## Work required
Please copy out every line in the entries that includes the word "Currículo".

## Web interface edit records
┌──

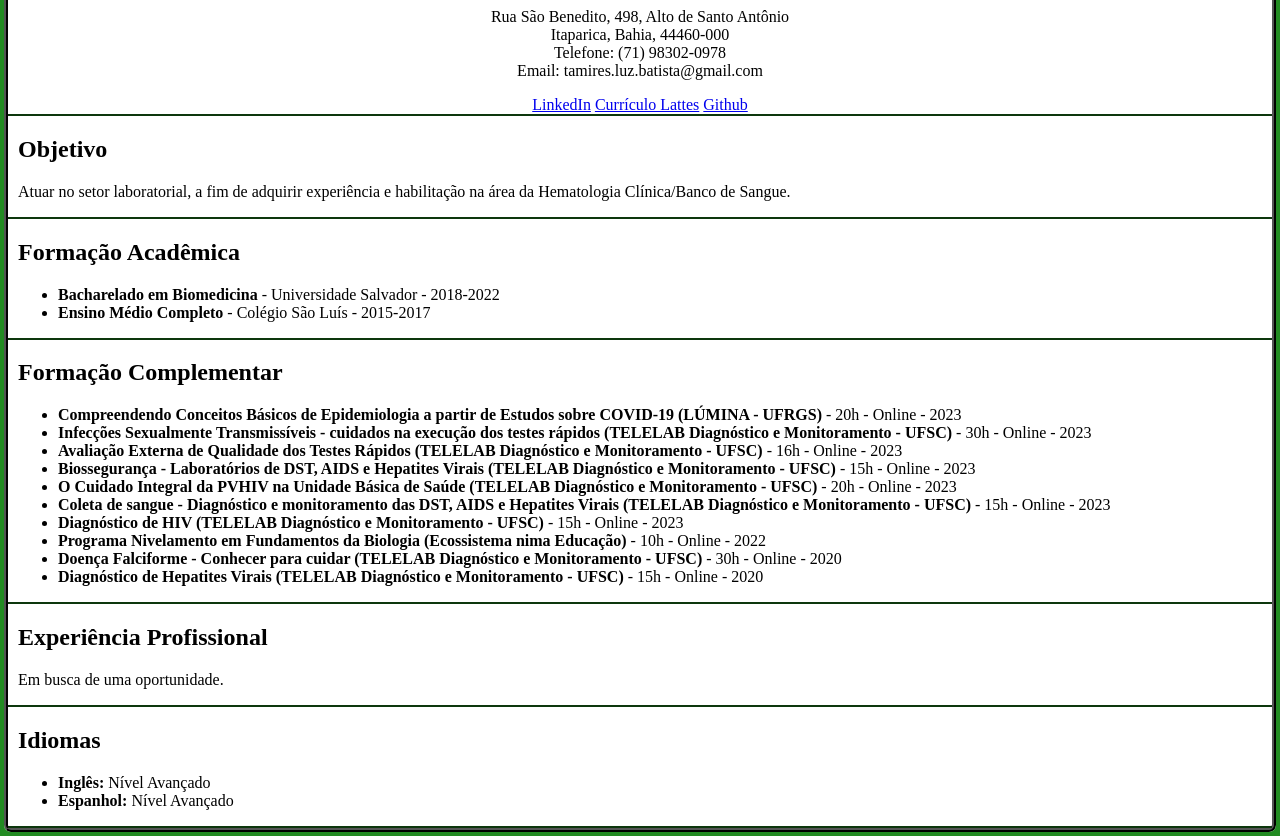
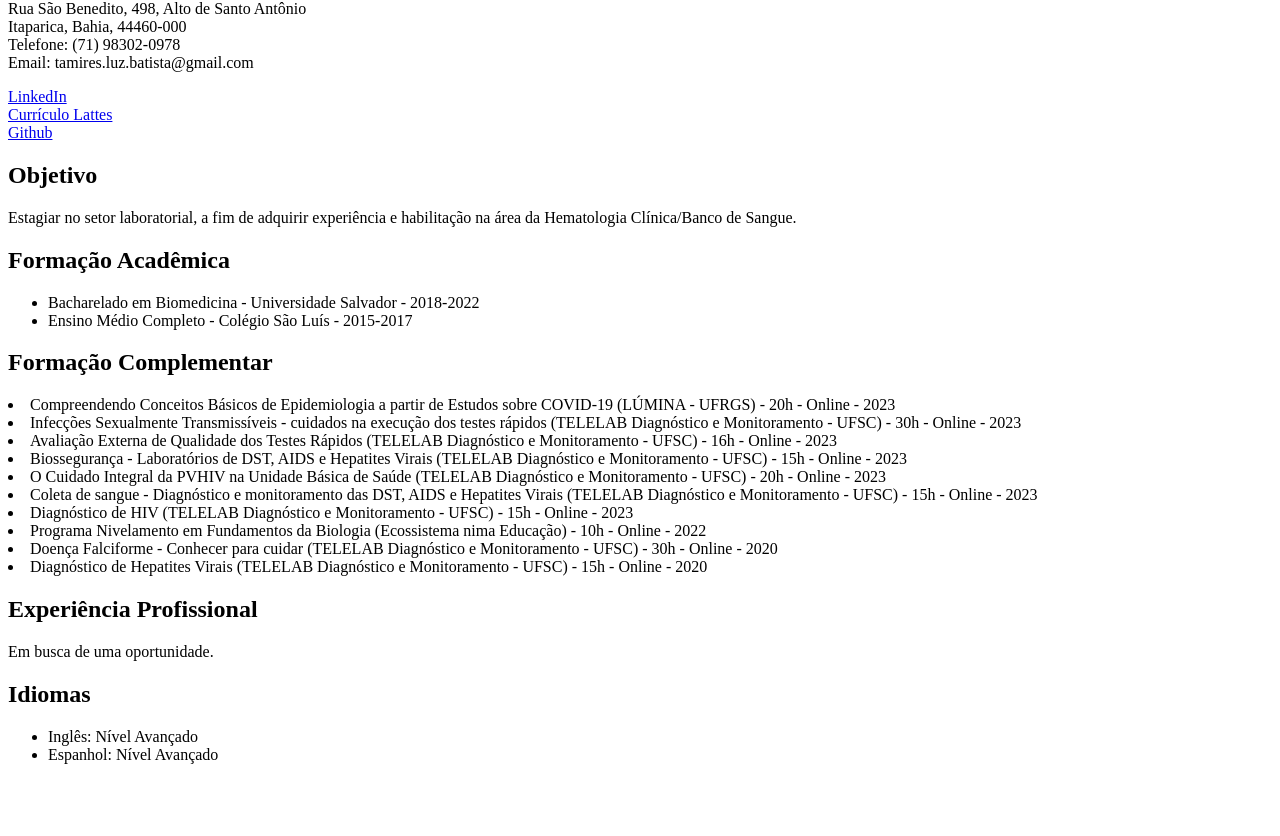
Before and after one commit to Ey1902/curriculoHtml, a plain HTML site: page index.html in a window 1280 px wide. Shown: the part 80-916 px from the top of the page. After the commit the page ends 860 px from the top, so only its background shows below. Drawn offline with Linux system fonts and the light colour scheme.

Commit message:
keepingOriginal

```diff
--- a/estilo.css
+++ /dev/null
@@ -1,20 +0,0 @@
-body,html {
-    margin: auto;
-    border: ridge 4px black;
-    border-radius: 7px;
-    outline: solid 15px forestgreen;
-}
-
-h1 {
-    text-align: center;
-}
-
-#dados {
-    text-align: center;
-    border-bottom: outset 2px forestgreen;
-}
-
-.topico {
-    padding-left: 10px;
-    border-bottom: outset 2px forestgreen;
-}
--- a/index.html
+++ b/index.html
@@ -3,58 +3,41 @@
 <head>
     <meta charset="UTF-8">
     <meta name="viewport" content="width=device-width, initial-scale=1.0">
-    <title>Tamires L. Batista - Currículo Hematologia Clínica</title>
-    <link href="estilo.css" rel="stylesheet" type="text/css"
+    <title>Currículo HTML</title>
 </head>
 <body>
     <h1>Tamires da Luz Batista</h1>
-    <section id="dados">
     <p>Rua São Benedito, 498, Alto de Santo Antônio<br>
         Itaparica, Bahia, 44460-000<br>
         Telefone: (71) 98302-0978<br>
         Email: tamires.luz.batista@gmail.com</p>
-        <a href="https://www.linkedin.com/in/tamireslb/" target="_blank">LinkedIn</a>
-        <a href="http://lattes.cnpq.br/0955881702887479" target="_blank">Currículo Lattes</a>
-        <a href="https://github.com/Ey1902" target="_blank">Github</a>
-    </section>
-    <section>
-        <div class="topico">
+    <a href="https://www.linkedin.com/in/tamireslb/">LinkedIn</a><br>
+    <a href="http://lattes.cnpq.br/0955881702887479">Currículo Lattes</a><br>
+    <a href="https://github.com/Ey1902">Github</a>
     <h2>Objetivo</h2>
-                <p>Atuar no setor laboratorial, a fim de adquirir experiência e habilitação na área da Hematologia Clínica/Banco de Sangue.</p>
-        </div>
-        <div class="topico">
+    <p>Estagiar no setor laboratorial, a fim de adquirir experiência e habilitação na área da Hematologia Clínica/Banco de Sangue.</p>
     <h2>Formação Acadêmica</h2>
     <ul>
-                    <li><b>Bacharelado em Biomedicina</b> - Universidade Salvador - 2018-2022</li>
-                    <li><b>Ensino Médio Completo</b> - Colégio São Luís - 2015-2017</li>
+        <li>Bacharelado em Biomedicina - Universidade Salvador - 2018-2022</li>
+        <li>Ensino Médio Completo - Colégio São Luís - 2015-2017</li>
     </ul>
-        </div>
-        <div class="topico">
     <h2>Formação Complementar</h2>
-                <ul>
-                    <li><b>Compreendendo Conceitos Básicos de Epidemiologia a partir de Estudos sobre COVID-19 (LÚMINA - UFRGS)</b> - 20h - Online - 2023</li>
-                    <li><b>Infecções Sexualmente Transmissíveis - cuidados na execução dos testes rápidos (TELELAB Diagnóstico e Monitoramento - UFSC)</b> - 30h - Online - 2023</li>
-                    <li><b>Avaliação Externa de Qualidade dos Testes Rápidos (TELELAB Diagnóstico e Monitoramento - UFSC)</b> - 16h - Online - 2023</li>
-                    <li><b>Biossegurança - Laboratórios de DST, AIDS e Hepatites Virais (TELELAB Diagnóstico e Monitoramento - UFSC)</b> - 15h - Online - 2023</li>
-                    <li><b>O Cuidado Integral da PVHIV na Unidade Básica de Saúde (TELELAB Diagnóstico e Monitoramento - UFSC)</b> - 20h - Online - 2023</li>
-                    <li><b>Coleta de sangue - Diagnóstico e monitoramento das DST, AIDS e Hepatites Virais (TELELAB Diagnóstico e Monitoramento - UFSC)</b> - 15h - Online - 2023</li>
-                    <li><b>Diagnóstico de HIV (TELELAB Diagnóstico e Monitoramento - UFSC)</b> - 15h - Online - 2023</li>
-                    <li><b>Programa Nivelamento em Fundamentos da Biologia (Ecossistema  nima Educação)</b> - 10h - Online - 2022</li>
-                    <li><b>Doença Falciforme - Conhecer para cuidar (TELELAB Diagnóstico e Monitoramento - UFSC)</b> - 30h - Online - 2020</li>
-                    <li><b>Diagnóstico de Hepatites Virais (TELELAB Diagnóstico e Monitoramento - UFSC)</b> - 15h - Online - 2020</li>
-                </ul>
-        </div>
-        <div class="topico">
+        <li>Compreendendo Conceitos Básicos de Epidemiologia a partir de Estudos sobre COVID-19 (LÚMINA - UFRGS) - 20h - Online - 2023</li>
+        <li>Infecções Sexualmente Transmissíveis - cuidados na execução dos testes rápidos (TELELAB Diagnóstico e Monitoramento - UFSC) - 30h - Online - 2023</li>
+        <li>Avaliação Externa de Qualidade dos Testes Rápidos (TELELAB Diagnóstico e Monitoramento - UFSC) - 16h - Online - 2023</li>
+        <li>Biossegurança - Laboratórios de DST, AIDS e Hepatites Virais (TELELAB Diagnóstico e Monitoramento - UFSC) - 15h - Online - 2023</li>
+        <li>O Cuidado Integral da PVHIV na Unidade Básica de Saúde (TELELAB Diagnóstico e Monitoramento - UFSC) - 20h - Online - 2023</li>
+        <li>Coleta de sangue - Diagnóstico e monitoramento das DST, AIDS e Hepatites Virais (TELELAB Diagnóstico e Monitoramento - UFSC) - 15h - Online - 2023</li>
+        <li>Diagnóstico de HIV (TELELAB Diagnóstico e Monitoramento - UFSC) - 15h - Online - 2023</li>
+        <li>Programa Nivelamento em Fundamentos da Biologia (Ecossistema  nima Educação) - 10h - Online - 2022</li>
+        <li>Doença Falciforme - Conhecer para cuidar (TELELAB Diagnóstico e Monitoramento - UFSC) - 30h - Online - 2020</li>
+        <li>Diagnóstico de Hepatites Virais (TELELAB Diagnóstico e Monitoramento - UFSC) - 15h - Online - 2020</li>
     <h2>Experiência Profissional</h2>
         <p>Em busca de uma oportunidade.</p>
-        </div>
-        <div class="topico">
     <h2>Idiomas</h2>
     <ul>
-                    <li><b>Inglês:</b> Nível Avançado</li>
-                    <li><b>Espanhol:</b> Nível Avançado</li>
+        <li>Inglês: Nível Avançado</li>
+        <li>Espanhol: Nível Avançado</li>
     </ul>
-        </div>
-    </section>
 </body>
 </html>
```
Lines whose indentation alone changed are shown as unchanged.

└──
┌──

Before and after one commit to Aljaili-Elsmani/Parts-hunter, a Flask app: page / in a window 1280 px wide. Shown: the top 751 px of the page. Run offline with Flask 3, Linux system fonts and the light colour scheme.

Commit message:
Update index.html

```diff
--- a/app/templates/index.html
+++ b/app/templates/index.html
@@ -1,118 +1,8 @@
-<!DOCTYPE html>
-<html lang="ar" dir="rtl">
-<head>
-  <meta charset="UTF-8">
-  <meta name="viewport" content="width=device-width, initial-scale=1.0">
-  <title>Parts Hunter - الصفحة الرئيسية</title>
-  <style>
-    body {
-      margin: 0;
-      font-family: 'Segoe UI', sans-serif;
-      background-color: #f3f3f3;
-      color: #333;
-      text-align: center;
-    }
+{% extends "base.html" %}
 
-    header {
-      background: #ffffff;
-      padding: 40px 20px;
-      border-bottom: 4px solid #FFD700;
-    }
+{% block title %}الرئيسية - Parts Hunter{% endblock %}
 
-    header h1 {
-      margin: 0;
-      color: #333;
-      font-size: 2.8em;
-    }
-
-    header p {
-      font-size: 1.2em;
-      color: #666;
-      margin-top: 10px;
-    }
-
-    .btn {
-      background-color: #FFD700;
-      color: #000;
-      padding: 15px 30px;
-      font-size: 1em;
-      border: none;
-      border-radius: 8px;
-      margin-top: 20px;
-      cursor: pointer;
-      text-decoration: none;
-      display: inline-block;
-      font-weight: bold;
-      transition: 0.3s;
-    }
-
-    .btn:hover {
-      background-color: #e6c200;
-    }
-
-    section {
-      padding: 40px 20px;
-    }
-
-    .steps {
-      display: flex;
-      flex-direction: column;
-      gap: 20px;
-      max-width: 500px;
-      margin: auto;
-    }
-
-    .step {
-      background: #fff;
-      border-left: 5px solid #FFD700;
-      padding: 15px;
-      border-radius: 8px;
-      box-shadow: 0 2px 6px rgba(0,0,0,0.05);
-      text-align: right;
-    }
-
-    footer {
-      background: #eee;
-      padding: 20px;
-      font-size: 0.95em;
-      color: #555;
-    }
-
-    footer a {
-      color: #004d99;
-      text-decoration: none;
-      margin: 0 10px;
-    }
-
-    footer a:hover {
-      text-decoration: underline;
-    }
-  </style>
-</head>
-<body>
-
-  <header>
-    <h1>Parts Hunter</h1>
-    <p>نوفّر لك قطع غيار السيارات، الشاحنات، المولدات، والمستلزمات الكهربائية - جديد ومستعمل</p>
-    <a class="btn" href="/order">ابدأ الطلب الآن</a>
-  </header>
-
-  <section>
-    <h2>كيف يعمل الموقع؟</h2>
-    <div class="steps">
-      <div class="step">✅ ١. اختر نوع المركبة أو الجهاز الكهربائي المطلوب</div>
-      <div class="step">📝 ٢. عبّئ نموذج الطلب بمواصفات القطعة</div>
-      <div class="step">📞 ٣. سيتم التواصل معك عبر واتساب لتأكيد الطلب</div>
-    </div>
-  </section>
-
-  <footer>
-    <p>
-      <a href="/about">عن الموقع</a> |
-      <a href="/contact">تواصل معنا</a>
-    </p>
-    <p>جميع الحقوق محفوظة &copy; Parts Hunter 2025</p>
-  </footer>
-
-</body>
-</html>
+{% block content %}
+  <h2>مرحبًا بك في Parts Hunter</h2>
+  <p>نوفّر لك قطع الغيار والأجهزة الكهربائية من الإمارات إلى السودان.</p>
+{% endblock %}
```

└──
┌──

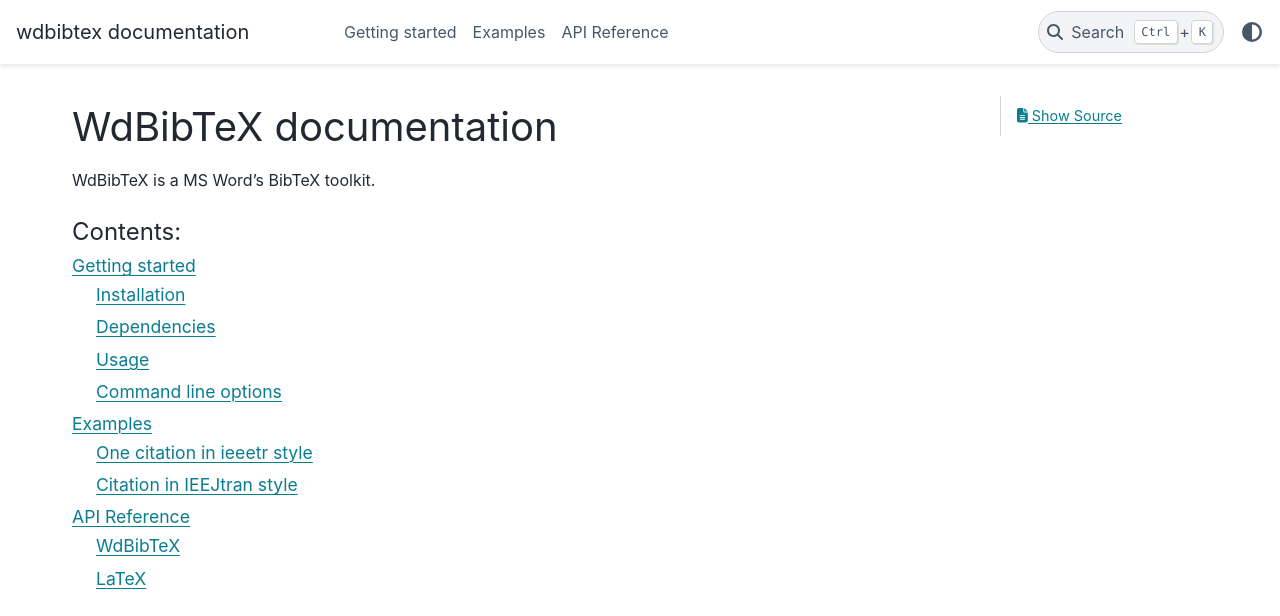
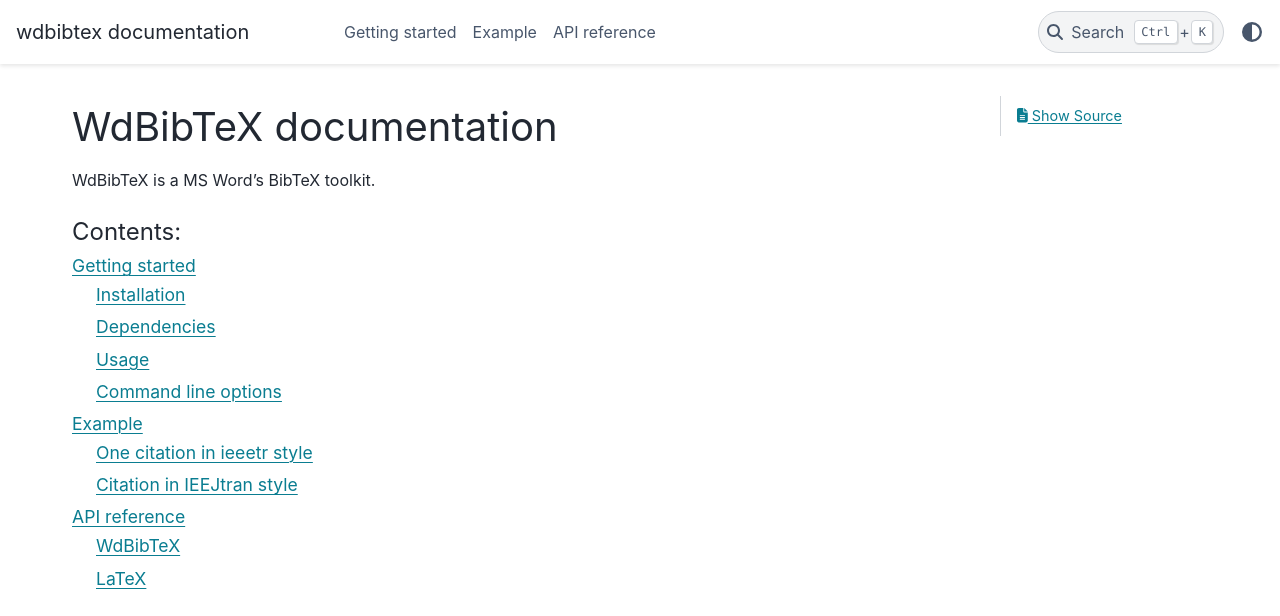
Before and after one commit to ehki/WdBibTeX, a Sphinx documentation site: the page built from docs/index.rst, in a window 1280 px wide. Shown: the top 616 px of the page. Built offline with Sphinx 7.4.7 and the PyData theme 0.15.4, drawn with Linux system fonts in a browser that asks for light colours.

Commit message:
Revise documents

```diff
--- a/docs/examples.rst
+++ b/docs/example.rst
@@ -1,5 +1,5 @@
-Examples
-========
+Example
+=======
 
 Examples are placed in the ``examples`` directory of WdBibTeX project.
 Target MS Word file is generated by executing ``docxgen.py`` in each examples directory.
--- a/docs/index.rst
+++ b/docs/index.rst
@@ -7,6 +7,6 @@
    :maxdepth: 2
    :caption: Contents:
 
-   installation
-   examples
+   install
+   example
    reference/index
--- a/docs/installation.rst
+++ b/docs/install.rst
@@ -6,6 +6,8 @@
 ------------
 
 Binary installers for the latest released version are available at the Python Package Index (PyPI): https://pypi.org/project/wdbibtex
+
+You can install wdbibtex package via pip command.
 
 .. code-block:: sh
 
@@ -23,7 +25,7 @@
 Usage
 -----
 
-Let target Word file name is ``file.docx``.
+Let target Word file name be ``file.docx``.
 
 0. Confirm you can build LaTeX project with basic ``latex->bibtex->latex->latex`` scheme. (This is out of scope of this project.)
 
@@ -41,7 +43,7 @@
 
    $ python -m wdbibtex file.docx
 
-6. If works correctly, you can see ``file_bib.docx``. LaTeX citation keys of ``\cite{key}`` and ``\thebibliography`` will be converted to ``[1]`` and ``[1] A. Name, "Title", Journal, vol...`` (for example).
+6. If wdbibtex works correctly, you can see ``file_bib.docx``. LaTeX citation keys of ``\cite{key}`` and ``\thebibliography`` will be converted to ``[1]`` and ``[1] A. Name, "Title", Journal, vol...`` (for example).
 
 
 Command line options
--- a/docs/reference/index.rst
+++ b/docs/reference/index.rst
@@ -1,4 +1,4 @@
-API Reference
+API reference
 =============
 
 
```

└──

## Expected output
-    <title>Tamires L. Batista - Currículo Hematologia Clínica</title>
+    <title>Currículo HTML</title>
-        <a href="http://lattes.cnpq.br/0955881702887479" target="_blank">Currículo Lattes</a>
+    <a href="http://lattes.cnpq.br/0955881702887479">Currículo Lattes</a><br>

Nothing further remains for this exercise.